Millions of young Turks will soon be of voting age and President Erdogan wants to win them over. Yet many of the country’s youth feel rebellious and openly reject him.
Currently, everyone in Turkey is talking about “Generation Z” — a term that refers to those young people born around the turn of the millennium. It is a generation that knows no other Turkey than one ruled by Recep Tayyip Erdogan and his Islamic-conservative Justice and Development Party (AKP). And it is also a generation of digital natives who like to spend lots of time on social media.
The group recently got Turkey’s attention as the result of an obscure political decision that moved the date for the country’s annual college entrance exams — an existential test that youth across the country cram for every year — up a month, from late July, to June 27-28.
Students were furious because they suspected the move was nothing more than a gimmick to benefit the country’s ailing tourism industry, which has been is crisis mode since the coronavirus first hit. Students say the plan is to get them to go on vacation — despite the ongoing threat of infection — since they will be finished with studying a month earlier than planned. The Turkish government denies such accusations.
Youth increasingly uneasy
“It’s awful that the economy and the tourism industry are being given priority over our health,” says 19-year-old Asli from Ankara. She took the test for the second time and says she was under a lot of pressure to do better this time.
“We’re in a situation where we just don’t know who to trust anymore,” says Fatih, also a student from Ankara. Fatih says it was unclear if the test would really be rescheduled or not, adding, “This is Turkey, anything can happen.”
Recently, young Turks gave the president a taste of their disapproval as only they can. When Erdogan took to YouTube on the day before the exam for a “Meet with the kids” event, the nice words he used to address these potential voters fell on deaf ears. In fact, the youth tuning in were quick to voice their anger. Thousands blasted Erdogan, taunting him with real-time comments, only to then move on to the next platform — like Twitter, where they railed further and launched the hashtag campaign #OyMoyYok (Not getting my vote), which proceeded to spread like wildfire.
Who is Generation Z?
Since then, Generation Z has become the object of study. Essentially, the group consists of anyone born between the years 1995 and 2010. Estimates suggest that some 13 million young Turks fit into that group and that they could play a key role in future elections. Many will soon be able to vote for the first time but no one really knows just how they tick.
A major study conducted by the Gezici Arastirma Merkezi Institute recently took a closer look at youth in 12 of Turkey’s 81 provinces. The main aim of the study was to get a picture of their attitudes toward religion, their worldview and their political leanings.
“This generation will be a decisive factor in the 2023 parliamentary elections,” says Murat Gezici. He says young voters will make up about 12% of the electorate, and can thus dictate some of the issues debated during the election — namely those of fairness and income.
Researcher Gezici says young voters are, “more environmentally friendly, empathetic, sensitive and thoughtful” than previous generations.
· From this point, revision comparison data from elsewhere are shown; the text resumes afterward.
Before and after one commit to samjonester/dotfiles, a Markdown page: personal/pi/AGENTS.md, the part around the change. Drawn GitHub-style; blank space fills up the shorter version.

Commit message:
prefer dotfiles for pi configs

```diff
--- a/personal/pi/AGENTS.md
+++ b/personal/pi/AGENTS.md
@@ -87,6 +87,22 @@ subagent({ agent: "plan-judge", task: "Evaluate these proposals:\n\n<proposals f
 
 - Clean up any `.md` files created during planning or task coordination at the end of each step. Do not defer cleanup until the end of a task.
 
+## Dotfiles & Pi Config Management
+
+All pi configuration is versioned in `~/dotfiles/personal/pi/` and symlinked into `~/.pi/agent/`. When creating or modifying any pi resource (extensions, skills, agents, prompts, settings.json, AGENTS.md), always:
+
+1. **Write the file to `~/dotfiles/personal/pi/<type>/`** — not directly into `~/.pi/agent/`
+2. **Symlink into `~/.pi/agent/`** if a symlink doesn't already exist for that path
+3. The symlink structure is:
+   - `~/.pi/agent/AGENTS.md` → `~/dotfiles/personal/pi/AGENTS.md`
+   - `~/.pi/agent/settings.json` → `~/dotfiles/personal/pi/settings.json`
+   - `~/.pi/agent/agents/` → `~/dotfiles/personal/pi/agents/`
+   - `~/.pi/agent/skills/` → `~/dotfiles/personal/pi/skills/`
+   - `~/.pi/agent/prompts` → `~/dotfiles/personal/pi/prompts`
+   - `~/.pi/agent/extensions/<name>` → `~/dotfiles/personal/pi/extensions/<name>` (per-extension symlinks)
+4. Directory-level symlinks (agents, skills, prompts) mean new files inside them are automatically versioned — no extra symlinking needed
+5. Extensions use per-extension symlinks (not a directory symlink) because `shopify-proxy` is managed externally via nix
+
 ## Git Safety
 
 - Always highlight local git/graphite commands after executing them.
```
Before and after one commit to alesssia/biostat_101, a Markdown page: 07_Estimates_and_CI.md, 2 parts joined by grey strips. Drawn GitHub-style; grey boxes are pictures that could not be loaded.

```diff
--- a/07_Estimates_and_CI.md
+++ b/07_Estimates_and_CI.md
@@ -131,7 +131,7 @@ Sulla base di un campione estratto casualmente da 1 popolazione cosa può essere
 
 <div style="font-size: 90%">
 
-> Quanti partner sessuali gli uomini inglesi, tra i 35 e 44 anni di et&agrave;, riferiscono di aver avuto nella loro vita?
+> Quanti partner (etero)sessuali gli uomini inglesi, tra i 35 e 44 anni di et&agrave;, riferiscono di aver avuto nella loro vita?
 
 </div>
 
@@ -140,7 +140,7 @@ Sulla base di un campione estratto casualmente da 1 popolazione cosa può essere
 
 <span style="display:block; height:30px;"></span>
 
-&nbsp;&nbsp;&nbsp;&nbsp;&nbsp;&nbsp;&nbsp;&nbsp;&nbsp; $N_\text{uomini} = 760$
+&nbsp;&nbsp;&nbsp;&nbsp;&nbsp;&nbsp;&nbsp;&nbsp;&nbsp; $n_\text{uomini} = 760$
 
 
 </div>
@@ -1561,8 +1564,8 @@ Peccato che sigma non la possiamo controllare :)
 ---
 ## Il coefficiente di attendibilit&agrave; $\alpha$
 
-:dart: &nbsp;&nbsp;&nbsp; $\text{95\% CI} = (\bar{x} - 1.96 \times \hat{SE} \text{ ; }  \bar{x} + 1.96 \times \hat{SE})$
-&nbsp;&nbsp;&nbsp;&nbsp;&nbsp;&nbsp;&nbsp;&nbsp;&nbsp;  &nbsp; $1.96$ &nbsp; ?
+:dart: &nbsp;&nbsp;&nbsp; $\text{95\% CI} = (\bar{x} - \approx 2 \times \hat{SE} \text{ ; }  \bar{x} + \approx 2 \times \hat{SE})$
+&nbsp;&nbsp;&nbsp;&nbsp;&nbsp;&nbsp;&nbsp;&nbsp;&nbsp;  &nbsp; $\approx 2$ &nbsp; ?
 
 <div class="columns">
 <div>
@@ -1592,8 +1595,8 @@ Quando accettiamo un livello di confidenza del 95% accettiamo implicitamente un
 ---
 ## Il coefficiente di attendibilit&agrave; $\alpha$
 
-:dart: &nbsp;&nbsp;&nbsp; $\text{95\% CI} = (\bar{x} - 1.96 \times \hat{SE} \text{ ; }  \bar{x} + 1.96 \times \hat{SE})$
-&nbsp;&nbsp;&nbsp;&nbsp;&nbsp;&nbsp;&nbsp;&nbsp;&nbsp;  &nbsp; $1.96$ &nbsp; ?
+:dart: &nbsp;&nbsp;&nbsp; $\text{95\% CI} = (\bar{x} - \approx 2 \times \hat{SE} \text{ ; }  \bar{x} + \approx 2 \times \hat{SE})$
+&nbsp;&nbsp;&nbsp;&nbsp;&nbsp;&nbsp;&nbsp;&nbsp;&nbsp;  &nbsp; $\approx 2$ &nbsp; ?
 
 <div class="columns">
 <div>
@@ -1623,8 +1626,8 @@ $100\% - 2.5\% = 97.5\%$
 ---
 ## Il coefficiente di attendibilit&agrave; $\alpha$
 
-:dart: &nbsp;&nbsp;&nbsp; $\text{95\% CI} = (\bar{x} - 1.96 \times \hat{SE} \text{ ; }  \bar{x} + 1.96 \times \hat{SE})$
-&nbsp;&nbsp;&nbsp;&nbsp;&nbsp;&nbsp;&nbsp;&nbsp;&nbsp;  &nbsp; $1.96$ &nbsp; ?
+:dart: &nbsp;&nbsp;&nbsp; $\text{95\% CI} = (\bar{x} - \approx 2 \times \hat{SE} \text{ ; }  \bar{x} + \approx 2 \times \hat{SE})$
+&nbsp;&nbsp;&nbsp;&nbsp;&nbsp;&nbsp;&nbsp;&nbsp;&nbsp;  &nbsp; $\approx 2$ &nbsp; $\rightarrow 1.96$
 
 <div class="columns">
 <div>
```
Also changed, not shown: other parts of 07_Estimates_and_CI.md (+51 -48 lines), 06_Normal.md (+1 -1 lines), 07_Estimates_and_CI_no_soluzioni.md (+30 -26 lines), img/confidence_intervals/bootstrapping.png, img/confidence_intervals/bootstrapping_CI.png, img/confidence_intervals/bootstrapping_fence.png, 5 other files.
Moreover, the study found these young voters also have influence over how their parents vote. Though the same does not work the other way around, with “87.5% saying their parents’ opinions have no influence on how they will cast their votes,” says Gezici, who adds that the country’s youth seems disinterested in traditional values.
Facing a future abroad
In light of Turkey’s ongoing economic crisis, it seems highly unlikely that young voters will find anything inspiring in Erdogan’s AKP. According to the government statistics office, youth unemployment (ages 15-24) in the country has been hovering around 25% for months. That is why many qualified young Turks are simply leaving the country and heading to Europe — starting a brain drain that could have grave long-term consequences for the Turkish job market.
Baris Ulgen, who just finished his electrical engineering studies at Istanbul’s Sabanci University, says none of the country’s political parties represent him and that he won’t be giving any of them his vote. He is pessimistic about Turkey’s future: “I love my country, but I think its time for me to go abroad for a while.”
Simge Koraltan, a 17-year-old student, is also concerned about the future of the country: “One can’t really say what is going to happen over the course of the next two years.” She says she feels fortunate that her studies will allow her to go abroad, but adds that she really doesn’t want to leave.
Old folks’ politics?
Journalist and academic Can Ertuna says it’s impossible to connect with young voters “the old way.” He says a new language needs to be found to address a generation that is more comfortable on social media than anywhere else: “We are talking about people who use YouTube as their browser and get their news via Instagram.” Ertuna adds that politicians desperately need to find more solutions to age-specific problems as well.
Political scientist Nezih Onur Kuru is highly critical of the government because the ruling AKP and the ultranationalist MHP spend most of their energy addressing only the issues that concern older, conservative, rural voters. He says that makes the gulf between those in power and the youth of the country unbridgeable: “The anger over the exams was a turning point. Just like parliamentary elections in 2023 will be a turning point — because that is when Generation Z will hold the balance of power.”